We have previously posted blogs for our landlord insurance customers about how to generally improve your property to give it the best opportunity of being rented. There are many factors within your control to maintain the property in good order, but in this ever developing social world, are there factors outside of your control affecting your properties rentable attractiveness?
The answer is most definitely yes! To get to the point, I am talking about mobile signals and broadband availability. These items are something you should be considering before expanding your portfolio.
Mobile signals are becoming more of a consideration when renting or buying properties and should without doubt be included within legal packs when purchasing and estate agent details for sales and rentals. Tenants often go without a fixed phone line, maybe it’s too much hassle or an unwanted fixed cost they can do without - they are probably hip, young and all their friends also only have mobile phones too!

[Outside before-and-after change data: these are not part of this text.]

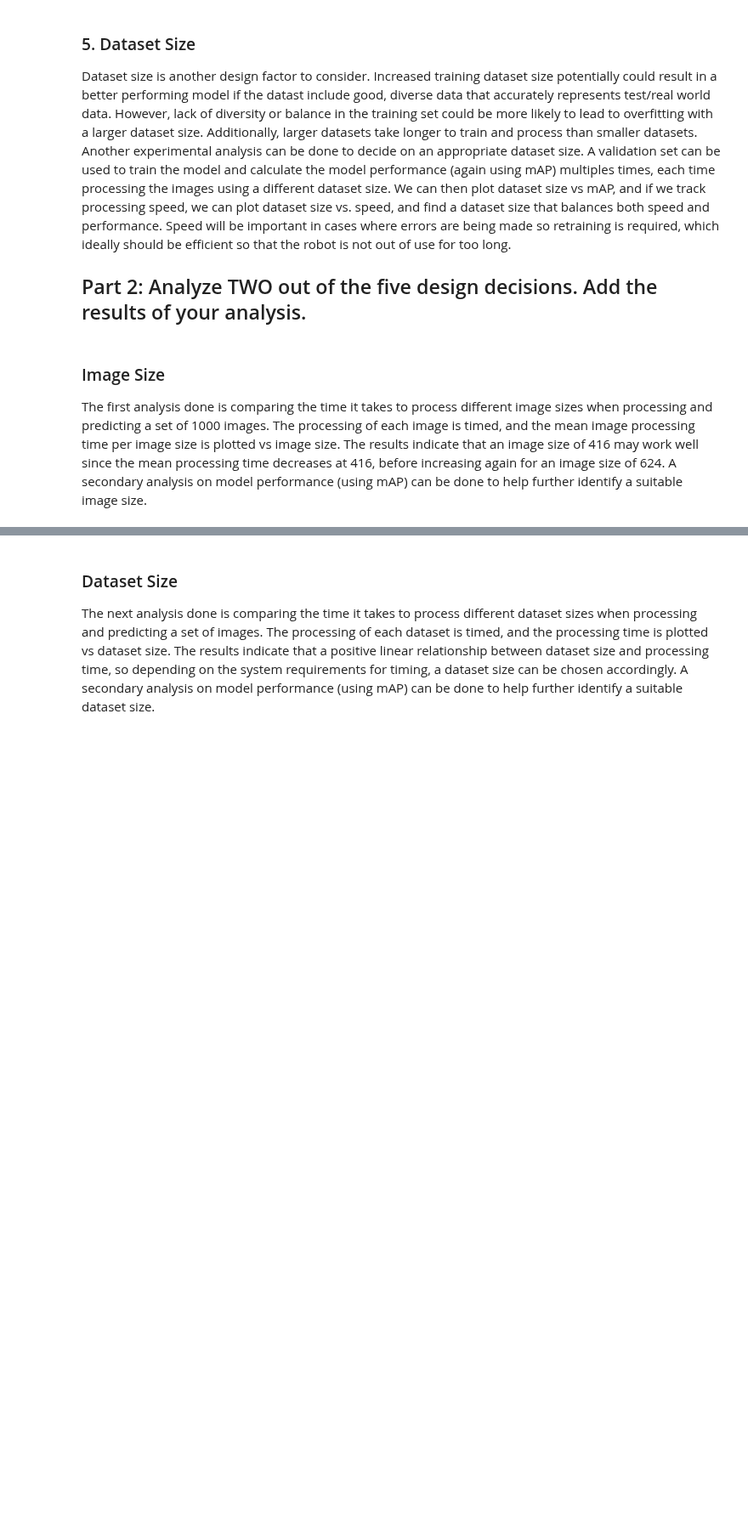
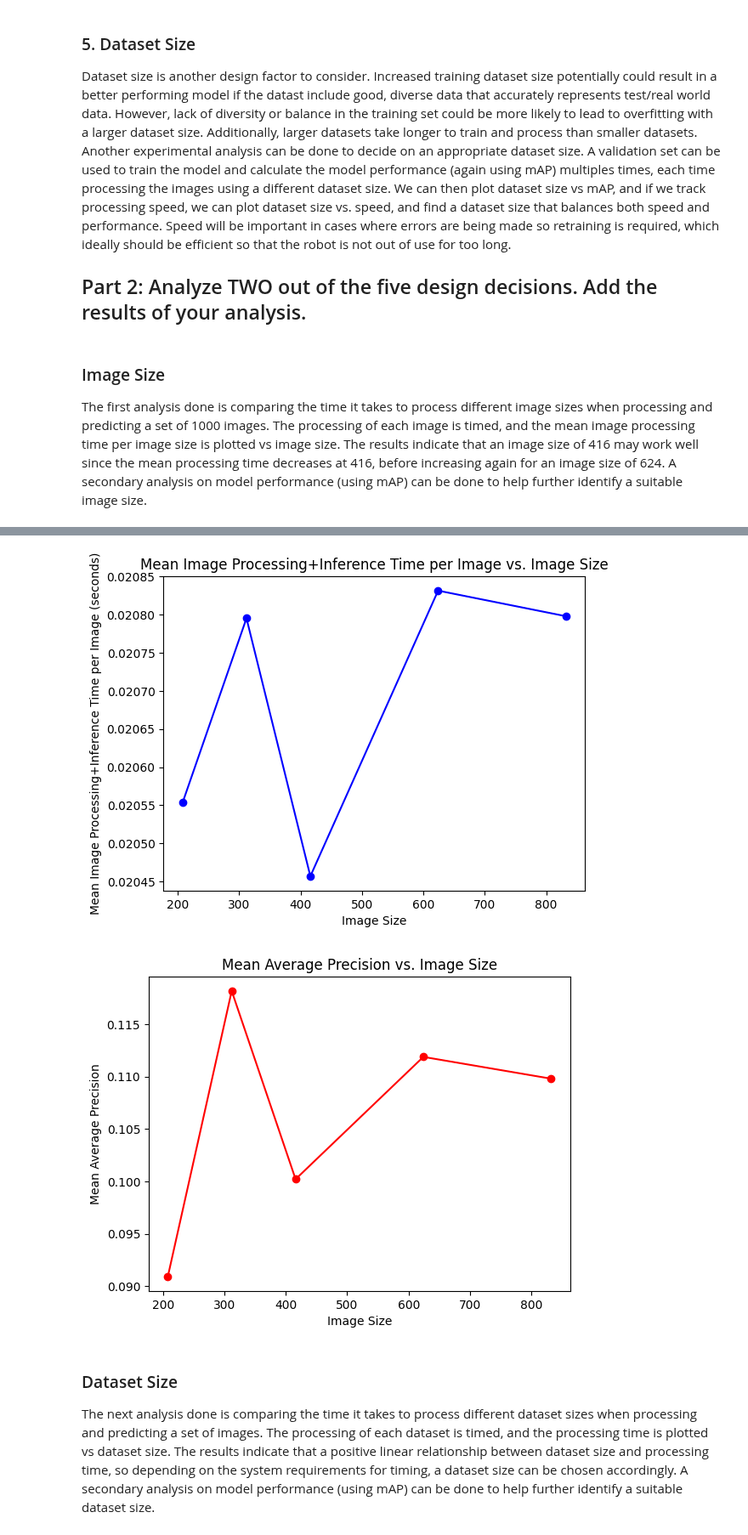
Before and after one commit to rskarp/riley-creating-ai-enabled-systems, a Jupyter notebook: object_detection_system/analysis/design_considerations.ipynb, the cells around one changed output, grey strips where cells are left out. Shown at 85% size. Cells and saved outputs as stored; diff of their text form; code cells hidden in the pictures; blank space fills up the shorter version.

```diff
--- a/object_detection_system/analysis/design_considerations.ipynb
+++ b/object_detection_system/analysis/design_considerations.ipynb
@@ -61,29 +67,0 @@ Successfully loaded model...
-# %%
-# Run prediction on different image sizes
-imgSizes = [208, 312, 416, 624, 832]
-meanTimes = []
-stdTimes = []
-allTimes = np.zeros([5,1000])
-# Select a random tample of 1000 of the training images
-sampleSet = random.sample(trainImgs, 1000)
-for i in range(len(imgSizes)):
-    imgSize = imgSizes[i]
-    # Run detection for each image in the sample set, keeping track of time
-    for f in range(len(sampleSet)):
-        frame = cv2.imread(sampleSet[f])
-        start = time.time()
-        if frame.shape[0] != imgSize and frame.shape[1] != imgSize:
-            frame = cv2.resize(frame, (imgSize,imgSize))
-        output = detector.predict(frame)
-        detections = detector.process_output(output)
-        filteredDetections = nms.filter(detections)
-        end = time.time()
-        allTimes[i,f] = end-start
-
-# Calculate average time per image and plot vs image size
-meanTimes = np.mean(allTimes,axis=1)
-plt.plot(imgSizes,meanTimes,'bo-')
-plt.title('Mean Image Processing+Inference Time vs. Image Size')
-plt.xlabel('Image Size')
-plt.ylabel('Mean Image Processing+Inference Time (seconds)')
-plt.show()
@@ -93,3 +130,21 @@ Successfully loaded model...
+# %%
+# Calculate average time per image and plot vs image size
+meanTimes = np.mean(allTimes,axis=1)
+plt.figure()
+plt.plot(imgSizes,meanTimes,'bo-')
+plt.title('Mean Image Processing+Inference Time per Image vs. Image Size')
+plt.xlabel('Image Size')
+plt.ylabel('Mean Image Processing+Inference Time per Image (seconds)')
+plt.show()
+plt.figure()
+plt.plot(imgSizes,maps,'ro-')
+plt.title('Mean Average Precision vs. Image Size')
+plt.xlabel('Image Size')
+plt.ylabel('Mean Average Precision')
+plt.show()
+# %% [output]
+[figure, added]
+[figure, added]
 # %% [markdown]
 ### Dataset Size
 The next analysis done is comparing the time it takes to process different dataset sizes when processing and predicting a set of images. The processing of each dataset is timed, and the processing time is plotted vs dataset size. The results indicate that a positive linear relationship between dataset size and processing time, so depending on the system requirements for timing, a dataset size can be chosen accordingly. A secondary analysis on model performance (using mAP) can be done to help further identify a suitable dataset size.
```
Also changed, not shown: parts of 18 cells of this notebook, 6 other files.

The problem is, if they are viewing your property and the signal bars start to drop or they lose 3G connections for the internet, the appeal of your property will certainly decline. Luckily, the mobile signal for most of the country is good and the 2G and 3G signals are improving fast with mobile companies keeping up with demand due to the increasing popularity of Smartphones and tablets such as the iPad, which all depend on good 3G signals.

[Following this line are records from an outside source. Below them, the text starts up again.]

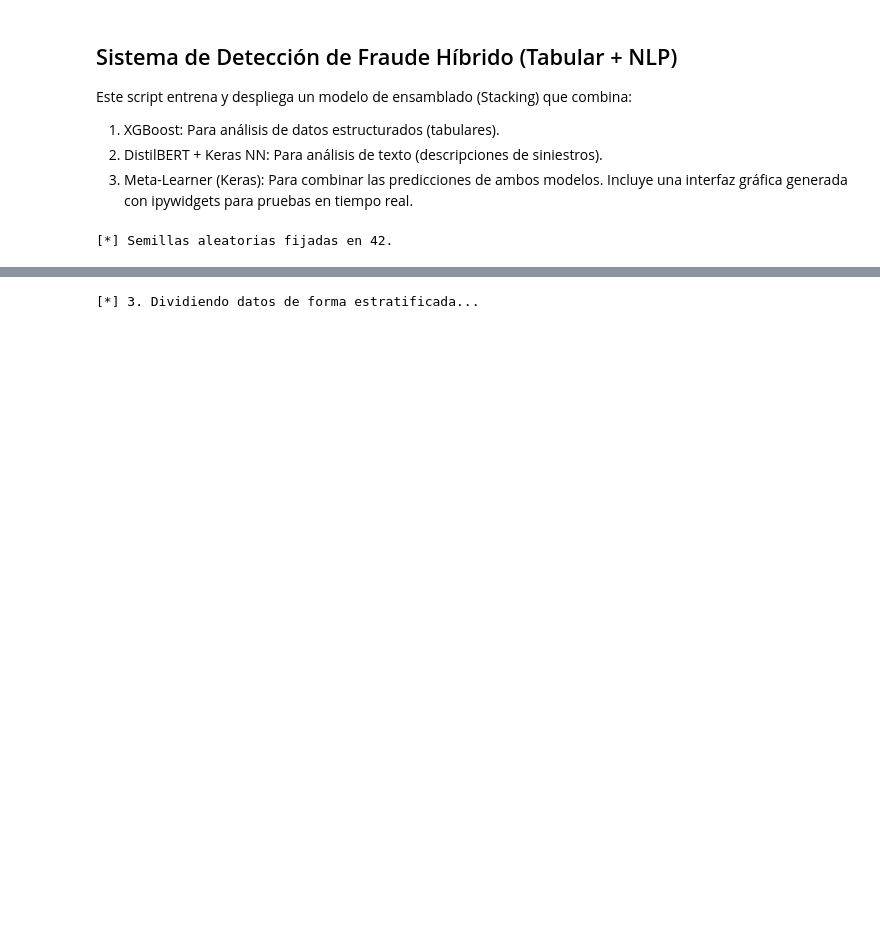
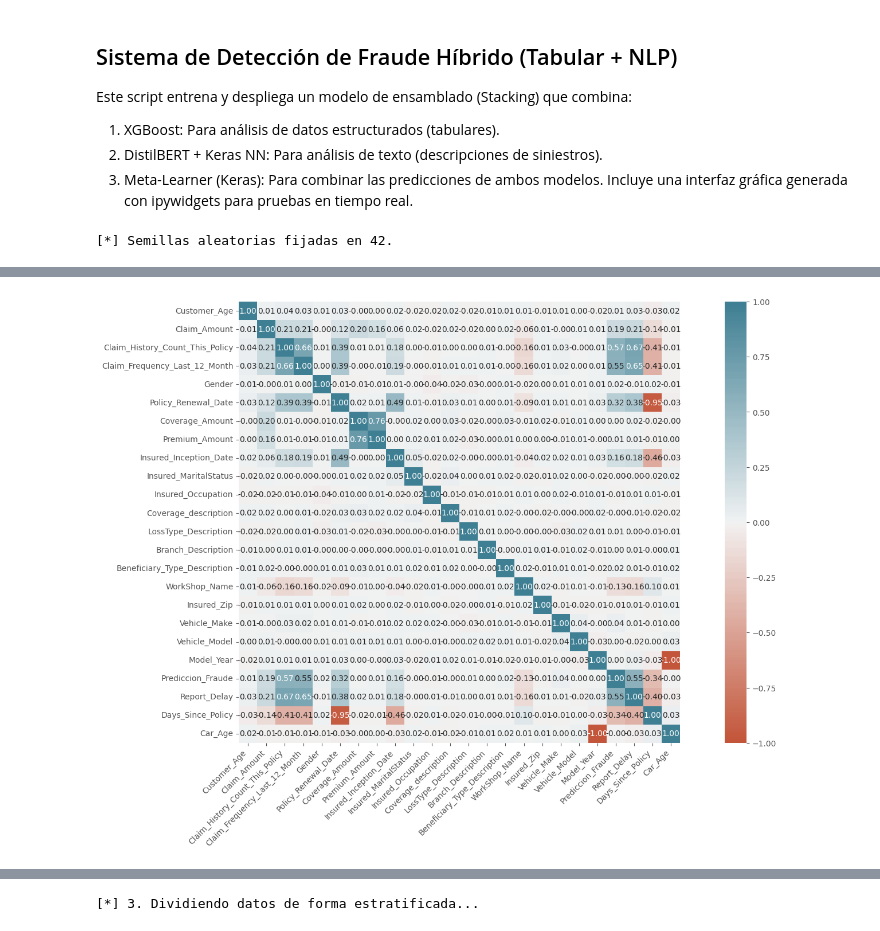
Before and after one commit to juniorfelixgb/UNIR-Fraude-Triaje-3007G, a Jupyter notebook: Sistema_Triaje_Inteligente_Reclamaciones_Automovil.ipynb, the cells around one changed output, grey strips where cells are left out. Cells and saved outputs as stored; diff of their text form; code cells hidden in the pictures; blank space fills up the shorter version.

```diff
--- a/Sistema_Triaje_Inteligente_Reclamaciones_Automovil.ipynb
+++ b/Sistema_Triaje_Inteligente_Reclamaciones_Automovil.ipynb
@@ -101,0 +179,17 @@ Drive already mounted at /content/drive/; to attempt to forcibly remount, call d
+# %%
+corr= df.corr(numeric_only=True)
+ax = sns.heatmap(
+    corr,
+    vmin=-1, vmax=1, center=0,
+    cmap=sns.diverging_palette(20, 220, n=200),
+    square=True,
+    annot=True, # mostrar los valores dentro de cada celda
+    fmt=".2f" # formato para los valores numericos de la correlacion (2 decimales)
+)
+ax.set_xticklabels(
+    ax.get_xticklabels(),
+    rotation=45,
+    horizontalalignment='right'
+);
+# %% [output]
+[figure, added]
```
Also changed, not shown: parts of 21 cells of this notebook, 2 other files.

Alas, broadband speeds are not keeping up with demand and maybe this is because BT wholesale lack any kind of competition, as nearly all broadband providers (apart from Cable) depend on BT’s desire to develop their exchange network. Your tenants, maybe one working from home over the internet or a family with school children who hold an appetite for all things web based will be factoring broadband cost, availability and quality into their decision making. It seems inner cities and major towns benefit from fantastic quality broadband at cheap rates from most broadband suppliers using the upgraded BT network. With download speeds of up to 40mb these households (and landlords) do not realise how good they have it.

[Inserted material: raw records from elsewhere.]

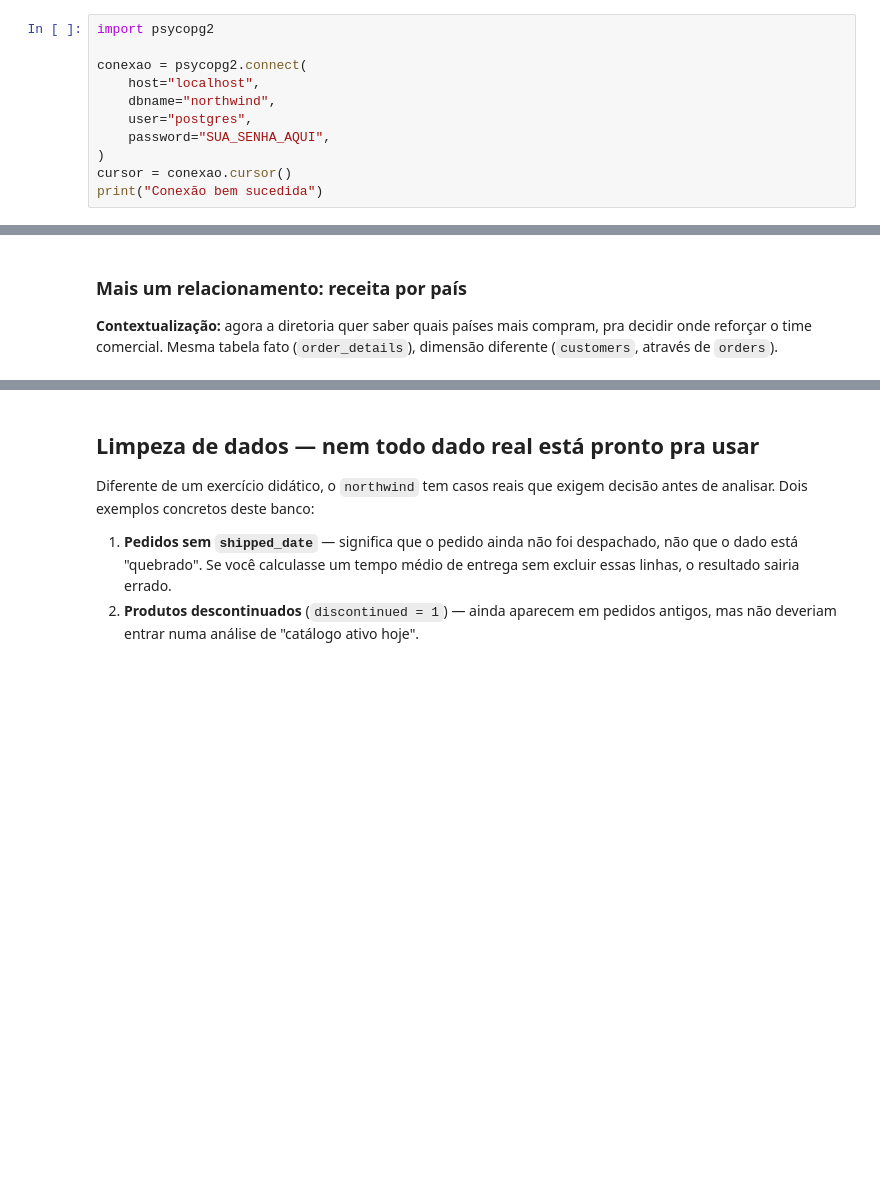
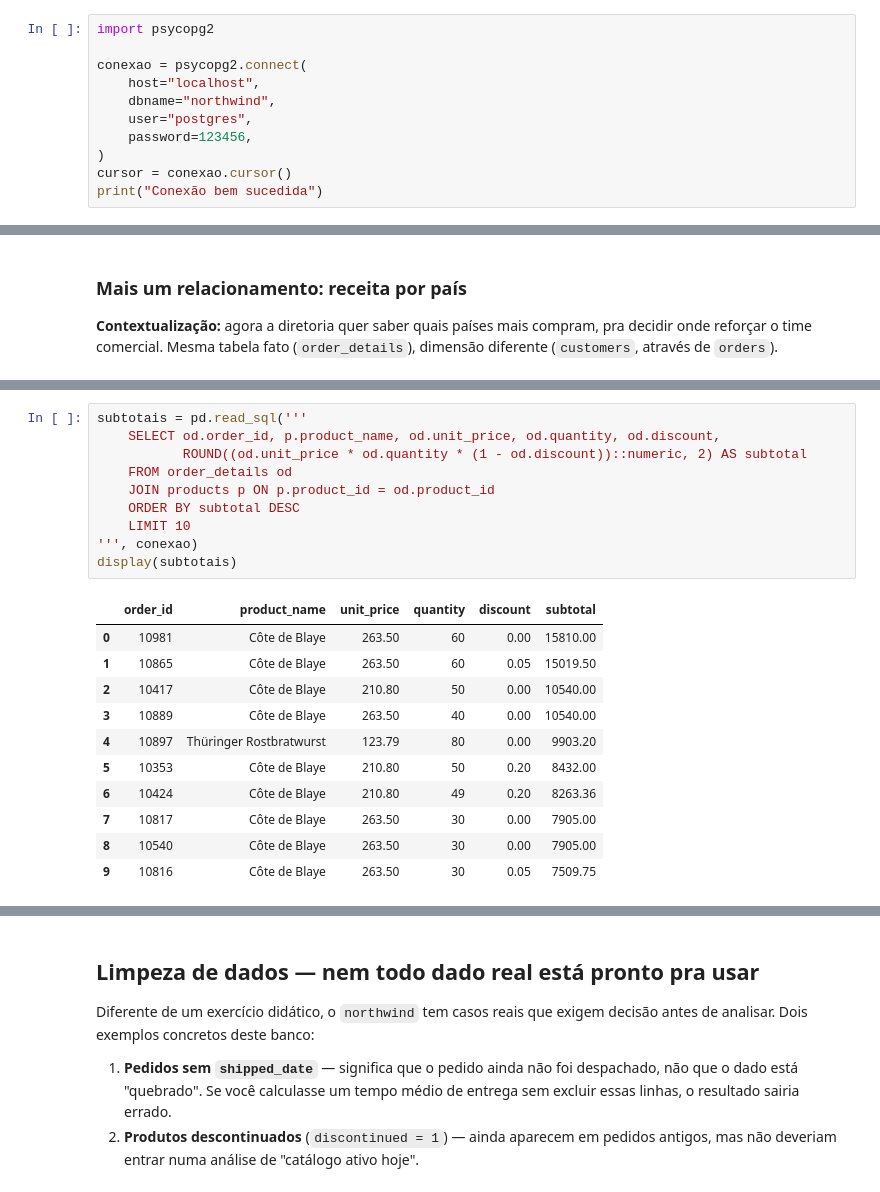
Before and after one commit to cfneves/turma05-analise-de-dados-com-python, a Jupyter notebook: 11_Python_e_PostgreSQL/Aluno/notebook_bonus_postgresql.ipynb, the cells around one changed output, grey strips where cells are left out. Saved outputs shown, nothing was run; the diff lists cells and outputs as text; blank space fills up the shorter version.

```diff
--- a/11_Python_e_PostgreSQL/Aluno/notebook_bonus_postgresql.ipynb
+++ b/11_Python_e_PostgreSQL/Aluno/notebook_bonus_postgresql.ipynb
@@ -17,7 +509,7 @@ conexao = psycopg2.connect(
     host="localhost",
     dbname="northwind",
     user="postgres",
-    password="SUA_SENHA_AQUI",
+    password=123456,
 )
 cursor = conexao.cursor()
 print("Conexão bem sucedida")
@@ -178,0 +777,22 @@ for linha in cursor.fetchall():
+# %%
+subtotais = pd.read_sql('''
+    SELECT od.order_id, p.product_name, od.unit_price, od.quantity, od.discount,
+           ROUND((od.unit_price * od.quantity * (1 - od.discount))::numeric, 2) AS subtotal
+    FROM order_details od
+    JOIN products p ON p.product_id = od.product_id
+    ORDER BY subtotal DESC
+    LIMIT 10
+''', conexao)
+display(subtotais)
+# %% [output]
+|  | order_id | product_name | unit_price | quantity | discount | subtotal |
+| 0 | 10981 | Côte de Blaye | 263.50 | 60 | 0.00 | 15810.00 |
+| 1 | 10865 | Côte de Blaye | 263.50 | 60 | 0.05 | 15019.50 |
+| 2 | 10417 | Côte de Blaye | 210.80 | 50 | 0.00 | 10540.00 |
+| 3 | 10889 | Côte de Blaye | 263.50 | 40 | 0.00 | 10540.00 |
+| 4 | 10897 | Thüringer Rostbratwurst | 123.79 | 80 | 0.00 | 9903.20 |
+| 5 | 10353 | Côte de Blaye | 210.80 | 50 | 0.20 | 8432.00 |
+| 6 | 10424 | Côte de Blaye | 210.80 | 49 | 0.20 | 8263.36 |
+| 7 | 10817 | Côte de Blaye | 263.50 | 30 | 0.00 | 7905.00 |
+| 8 | 10540 | Côte de Blaye | 263.50 | 30 | 0.00 | 7905.00 |
+| 9 | 10816 | Côte de Blaye | 263.50 | 30 | 0.05 | 7509.75 |
```
Also changed, not shown: parts of 32 cells of this notebook, 2 other files.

The facts are that up to 25% of BT exchanges only deliver speeds of about 2mb at best (512k when busy). These exchanges are found in more rural areas, villages and smaller towns. In contrast to areas with good speeds you would expect your tenants to benefit from lower broadband costs due to the poorer speeds they receive; well the truth is they have to pay more…much more!
So how much extra can it cost your tenant being located outside an upgraded exchange? As I write today, Talk Talk offer calls and broadband for £15.85 a month (£3.25 + £12.60 line rental for 9 months, £6.85 + £12.60 line rental thereafter, 12 month contract), Go on their site and if your exchange is not available to them you will have to call in to discover the price nearly doubles. A house with 1mb speeds will struggle with one child watching BBC iPlayer, another playing video games, while Mum or Dad books their next food delivery!
I would argue the case for broadband information to be included in legal packs when purchasing and estate agent details for buying and renting is much stronger than for mobile signal strength.